Former Manson Family member Barbara Hoyt, who has become a crusader against the imprisoned cult members, said she traveled 1,000 miles from the Pacific Northwest and missed her dialysis treatments in order to speak on behalf of the family of stuntman Donald "Shorty" Shea who was murdered by the Manson cult 40 years ago.
Debra Tate, the sister of murdered actress Sharon Tate, traveled from Los Angeles to appear on behalf of a cousin of murdered musician Gary Hinman. She said she believes Davis is a dangerous person.
"I will be here for the next one," she said in a phone interview. "I'm not going away."
Davis is serving life sentences for the two 1969 slayings, although he was not involved in the infamous murders by Manson followers of actress Sharon Tate and six others in Los Angeles.
A parole board determined in 2010 that he was ready for release but then-Gov. Arnold Schwarzenegger reversed the decision citing the heinous nature of the crimes.
Wednesday would have been his 27th parole hearing.

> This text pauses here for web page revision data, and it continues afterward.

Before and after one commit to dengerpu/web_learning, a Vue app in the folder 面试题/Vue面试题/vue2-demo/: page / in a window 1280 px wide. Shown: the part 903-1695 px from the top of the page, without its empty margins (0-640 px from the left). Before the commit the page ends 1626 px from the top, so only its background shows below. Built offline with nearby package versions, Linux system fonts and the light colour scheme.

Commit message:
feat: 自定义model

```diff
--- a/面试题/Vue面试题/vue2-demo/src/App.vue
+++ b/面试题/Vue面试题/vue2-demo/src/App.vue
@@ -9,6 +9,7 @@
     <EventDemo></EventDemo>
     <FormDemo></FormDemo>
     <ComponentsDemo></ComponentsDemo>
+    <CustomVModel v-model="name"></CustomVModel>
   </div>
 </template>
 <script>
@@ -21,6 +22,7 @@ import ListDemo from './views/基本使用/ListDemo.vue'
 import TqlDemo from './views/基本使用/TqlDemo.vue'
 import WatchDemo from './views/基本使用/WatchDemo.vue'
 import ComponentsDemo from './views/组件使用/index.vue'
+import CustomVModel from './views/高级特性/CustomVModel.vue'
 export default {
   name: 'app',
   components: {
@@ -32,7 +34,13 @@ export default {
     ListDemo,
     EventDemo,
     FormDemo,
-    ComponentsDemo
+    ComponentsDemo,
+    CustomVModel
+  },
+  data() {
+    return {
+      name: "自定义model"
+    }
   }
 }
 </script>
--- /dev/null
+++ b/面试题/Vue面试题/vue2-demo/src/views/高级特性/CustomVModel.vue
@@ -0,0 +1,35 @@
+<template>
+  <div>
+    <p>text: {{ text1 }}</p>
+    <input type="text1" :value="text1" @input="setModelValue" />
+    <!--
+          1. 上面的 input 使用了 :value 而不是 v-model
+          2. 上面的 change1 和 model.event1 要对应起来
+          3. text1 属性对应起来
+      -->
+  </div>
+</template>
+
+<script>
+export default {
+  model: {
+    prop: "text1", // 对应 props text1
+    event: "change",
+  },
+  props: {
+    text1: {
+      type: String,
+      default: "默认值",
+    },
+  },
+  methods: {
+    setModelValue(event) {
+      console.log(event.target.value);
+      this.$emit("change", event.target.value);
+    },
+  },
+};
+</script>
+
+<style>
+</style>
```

Sequeira said this was to be the first time that representatives of the victims were present. No victim families have come to previous hearings.
Beckman said he had planned to object to allowing Hoyt and Tate to speak against Davis since they had no connection to his case.
Sequeira cited Marcy's Law which allows victim relatives to speak.
"They're not next of kin," Beckman said. "That's not what Marcy's Law is about, to bring in hired victims' rights advocates."
Nevertheless, he said Davis was not put off by their presence.
"I told him they were here and he wanted to go ahead. But I couldn't take the chance. "
Beckman has portrayed Davis as a model prisoner who earned a master's degree in religion and a doctorate in philosophy of religion, became a born-again Christian in prison and ministered to other inmates. He also married a woman he met through the prison ministry and has a grown daughter. They were divorced recently.
But the Los Angeles prosecutor who has argued repeatedly to keep all Manson Family members behind bars has said that Davis, who has been in prison for 40 years, still isn't ready for release.
"We feel he is not fully rehabilitated," Deputy District Attorney Patrick Sequeira said. "He has not shown true remorse or understanding of his crime."
Davis long maintained that he was just a bystander in the killings of Shea and Hinman. But at his last parole hearing in 2010, he acknowledged: "I was as responsible as everyone there."
Should a new parole panel grant Davis a release date, the decision would be just the first step in a process that also requires approval by Gov. Jerry Brown and other parole board members.
The only other Manson family member convicted of murder to be paroled was Steve Grogan. He was released in 1985 after leading authorities to the site where Shea's body was buried.
Manson follower Lynette "Squeaky" Fromme was released from federal prison in 2009 after serving time for the attempted assassination of President Gerald Ford.
Manson and two of his followers, Leslie Van Houten and Patricia Krenwinkel, remain in prison for life in the Tate killings. Their co-defendant, Susan Atkins, died in prison last year. Another Manson follower, Robert Beausoleil also is imprisoned for the Hinman killing.